The story in this book is both Armenian and Kurdish. It’s a more recently published family memoir, which is now in the English language. The protagonists of the story were born at almost the same time. All of them were children when the genocide took place, but each one of them had different experiences.
Some managed to make it to the United States, while one goes to Armenia under the Soviet Union. Another one is absorbed completely into a Turkish family. One of them has an extraordinary tale to tell. He lives as a Kurd for several years and is eventually absorbed into the Kurdish household.
3. Burning Orchards by Gurgen Mahari
A beautifully written novel, Burning Orchards is a story told from the inside. It’s quite a satirical piece about the Armenian revolutionary parties. These parties played a key role in provoking the Turks, which culminated in the Armenian Genocide. A talented writer, Gurgen Mahari grew up in the Ottoman Empire and later went to Soviet Armenia.
He even spent many years as a political prisoner. When he came back to Yerevan, he wrote this autobiographical novel about Van of 1915. It was during this year that this city became the epicenter of the Armenian-Turkish violence.
4. Song of America by George M. Mardikian
Published in the 1950s, this book tells a powerful story of someone who has been through a lot. First it was the genocide, the second was immigration, and then starting a new life in the United States. Armenians are one of those communities whose national identity is associated with tragedy and martyrdom.

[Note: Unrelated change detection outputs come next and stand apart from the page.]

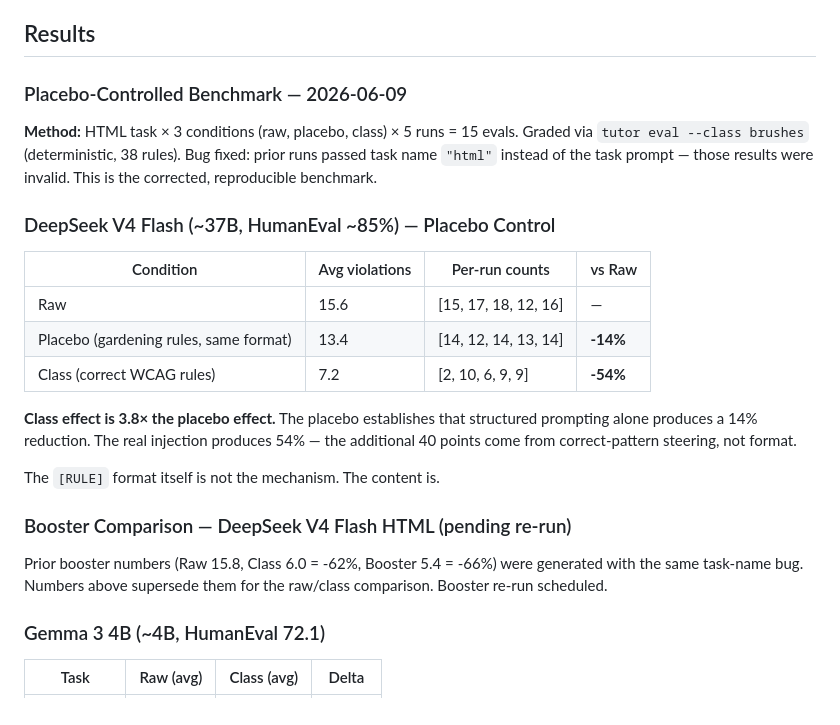
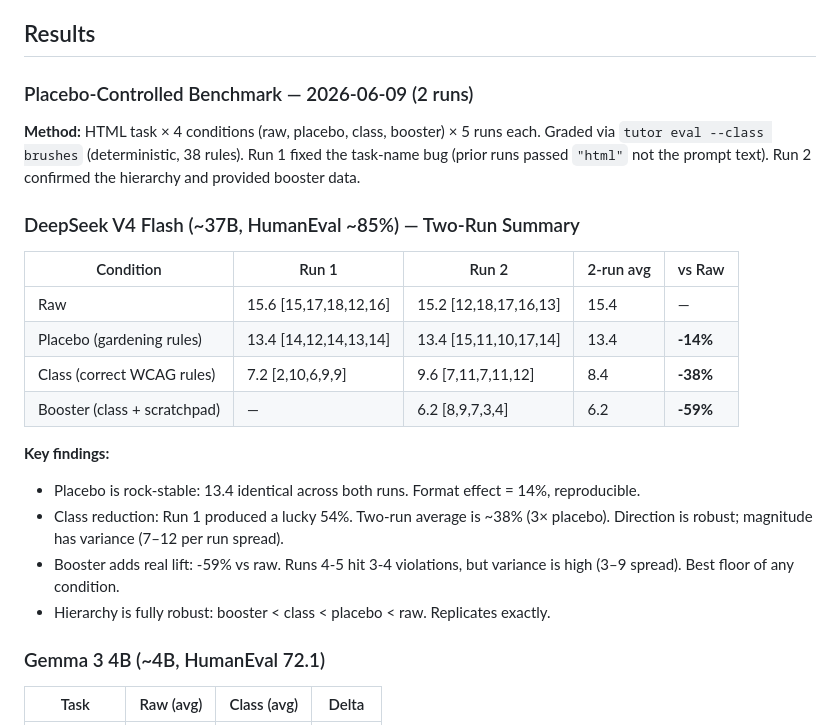
Before and after one commit to mfolofy/lm-tutor, a Markdown page: docs/benchmark-methodology.md, the part around the change. GitHub-like rendering.

```diff
--- a/docs/benchmark-methodology.md
+++ b/docs/benchmark-methodology.md
@@ -77,32 +77,27 @@ Layer 1 rules engine that ships with the package. This means:
 
 ## Results
 
-### Placebo-Controlled Benchmark — 2026-06-09
+### Placebo-Controlled Benchmark — 2026-06-09 (2 runs)
 
-**Method:** HTML task × 3 conditions (raw, placebo, class) × 5 runs = 15 evals.
+**Method:** HTML task × 4 conditions (raw, placebo, class, booster) × 5 runs each.
 Graded via `tutor eval --class brushes` (deterministic, 38 rules).
-Bug fixed: prior runs passed task name `"html"` instead of the task prompt — those
-results were invalid. This is the corrected, reproducible benchmark.
+Run 1 fixed the task-name bug (prior runs passed `"html"` not the prompt text).
+Run 2 confirmed the hierarchy and provided booster data.
 
-### DeepSeek V4 Flash (~37B, HumanEval ~85%) — Placebo Control
+### DeepSeek V4 Flash (~37B, HumanEval ~85%) — Two-Run Summary
 
-| Condition | Avg violations | Per-run counts | vs Raw |
-|-----------|---------------|----------------|--------|
-| Raw | 15.6 | [15, 17, 18, 12, 16] | — |
-| Placebo (gardening rules, same format) | 13.4 | [14, 12, 14, 13, 14] | **-14%** |
-| Class (correct WCAG rules) | 7.2 | [2, 10, 6, 9, 9] | **-54%** |
+| Condition | Run 1 | Run 2 | 2-run avg | vs Raw |
+|-----------|-------|-------|-----------|--------|
+| Raw | 15.6 [15,17,18,12,16] | 15.2 [12,18,17,16,13] | 15.4 | — |
+| Placebo (gardening rules) | 13.4 [14,12,14,13,14] | 13.4 [15,11,10,17,14] | 13.4 | **-14%** |
+| Class (correct WCAG rules) | 7.2 [2,10,6,9,9] | 9.6 [7,11,7,11,12] | 8.4 | **-38%** |
+| Booster (class + scratchpad) | — | 6.2 [8,9,7,3,4] | 6.2 | **-59%** |
 
-**Class effect is 3.8× the placebo effect.** The placebo establishes that
-structured prompting alone produces a 14% reduction. The real injection produces
-54% — the additional 40 points come from correct-pattern steering, not format.
-
-The `[RULE]` format itself is not the mechanism. The content is.
-
-### Booster Comparison — DeepSeek V4 Flash HTML (pending re-run)
-
-Prior booster numbers (Raw 15.8, Class 6.0 = -62%, Booster 5.4 = -66%) were
-generated with the same task-name bug. Numbers above supersede them for the
-raw/class comparison. Booster re-run scheduled.
+**Key findings:**
+- Placebo is rock-stable: 13.4 identical across both runs. Format effect = 14%, reproducible.
+- Class reduction: Run 1 produced a lucky 54%. Two-run average is ~38% (3× placebo). Direction is robust; magnitude has variance (7–12 per run spread).
+- Booster adds real lift: -59% vs raw. Runs 4-5 hit 3-4 violations, but variance is high (3–9 spread). Best floor of any condition.
+- Hierarchy is fully robust: booster < class < placebo < raw. Replicates exactly.
 
 ### Gemma 3 4B (~4B, HumanEval 72.1)
 
```
Also changed, not shown: README.md (+17 -13 lines), paper/arxiv-paper.md (+6 -4 lines).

The Armenians are not alone. The Jews, the Irish, and the Palestinians have also gone through such tragedies. Armenia, Ireland, and Israel are the countries that have some tragic events at the center of their historical experience.